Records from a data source
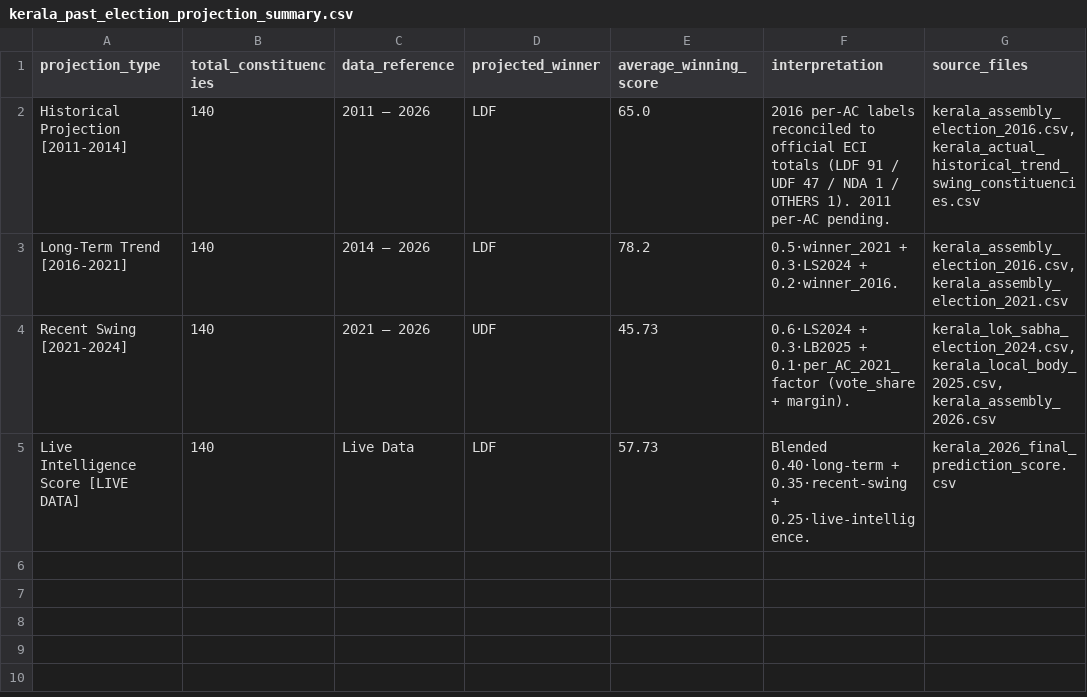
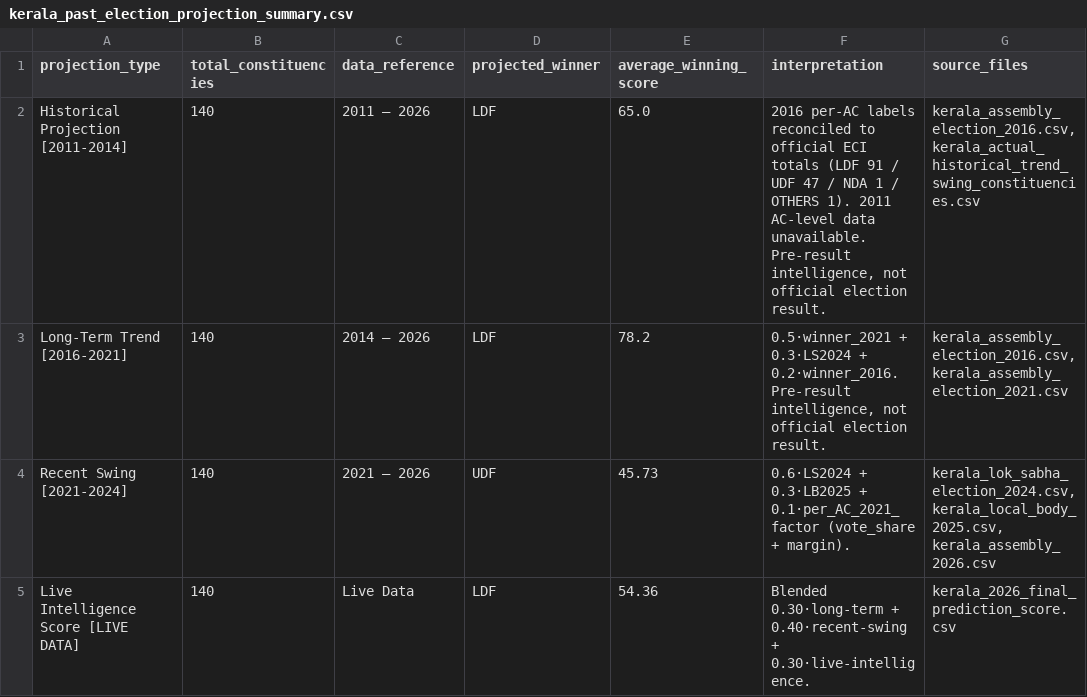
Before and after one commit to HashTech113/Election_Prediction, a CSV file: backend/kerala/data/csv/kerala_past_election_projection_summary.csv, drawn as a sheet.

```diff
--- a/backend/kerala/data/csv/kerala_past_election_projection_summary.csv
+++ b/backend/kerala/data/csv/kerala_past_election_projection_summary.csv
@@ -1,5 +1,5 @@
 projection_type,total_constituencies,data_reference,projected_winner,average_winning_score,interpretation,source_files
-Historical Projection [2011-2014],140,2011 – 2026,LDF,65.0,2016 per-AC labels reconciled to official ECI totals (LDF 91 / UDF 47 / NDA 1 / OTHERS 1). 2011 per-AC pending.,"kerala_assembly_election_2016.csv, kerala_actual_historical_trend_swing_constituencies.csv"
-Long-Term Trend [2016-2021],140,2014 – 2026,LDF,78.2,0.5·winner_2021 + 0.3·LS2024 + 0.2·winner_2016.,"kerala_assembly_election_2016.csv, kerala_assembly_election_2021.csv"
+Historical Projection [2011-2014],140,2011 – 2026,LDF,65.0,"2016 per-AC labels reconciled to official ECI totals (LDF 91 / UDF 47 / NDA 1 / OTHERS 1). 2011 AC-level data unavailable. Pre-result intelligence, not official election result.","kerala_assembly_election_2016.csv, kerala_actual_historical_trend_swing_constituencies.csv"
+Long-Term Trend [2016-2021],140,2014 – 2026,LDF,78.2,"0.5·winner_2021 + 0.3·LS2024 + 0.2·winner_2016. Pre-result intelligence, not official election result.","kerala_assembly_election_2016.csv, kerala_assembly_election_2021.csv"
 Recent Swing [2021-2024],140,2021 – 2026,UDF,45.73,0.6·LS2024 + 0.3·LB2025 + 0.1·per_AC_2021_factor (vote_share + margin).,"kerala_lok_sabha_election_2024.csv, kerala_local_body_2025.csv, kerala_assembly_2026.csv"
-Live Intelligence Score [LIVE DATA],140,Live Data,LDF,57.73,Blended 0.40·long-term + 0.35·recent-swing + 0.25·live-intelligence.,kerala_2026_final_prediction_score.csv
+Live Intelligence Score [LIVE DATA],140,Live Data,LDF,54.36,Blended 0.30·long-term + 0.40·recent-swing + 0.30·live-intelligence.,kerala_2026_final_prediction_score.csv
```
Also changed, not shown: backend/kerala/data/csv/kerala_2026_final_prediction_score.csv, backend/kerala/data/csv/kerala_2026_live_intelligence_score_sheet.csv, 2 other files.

BRIEF:
Locate the word "official" in the entries, and copy every line where it is found.

ANSWER SPACE:
-Historical Projection [2011-2014],140,2011 – 2026,LDF,65.0,2016 per-AC labels reconciled to official ECI totals (LDF 91 / UDF 47 / NDA 1 / OTHERS 1). 2011 per-AC pending.,"kerala_assembly_election_2016.csv, kerala_actual_historical_trend_swing_constituencies.csv"
+Historical Projection [2011-2014],140,2011 – 2026,LDF,65.0,"2016 per-AC labels reconciled to official ECI totals (LDF 91 / UDF 47 / NDA 1 / OTHERS 1). 2011 AC-level data unavailable. Pre-result intelligence, not official election result.","kerala_assembly_election_2016.csv, kerala_actual_historical_trend_swing_constituencies.csv"
+Long-Term Trend [2016-2021],140,2014 – 2026,LDF,78.2,"0.5·winner_2021 + 0.3·LS2024 + 0.2·winner_2016. Pre-result intelligence, not official election result.","kerala_assembly_election_2016.csv, kerala_assembly_election_2021.csv"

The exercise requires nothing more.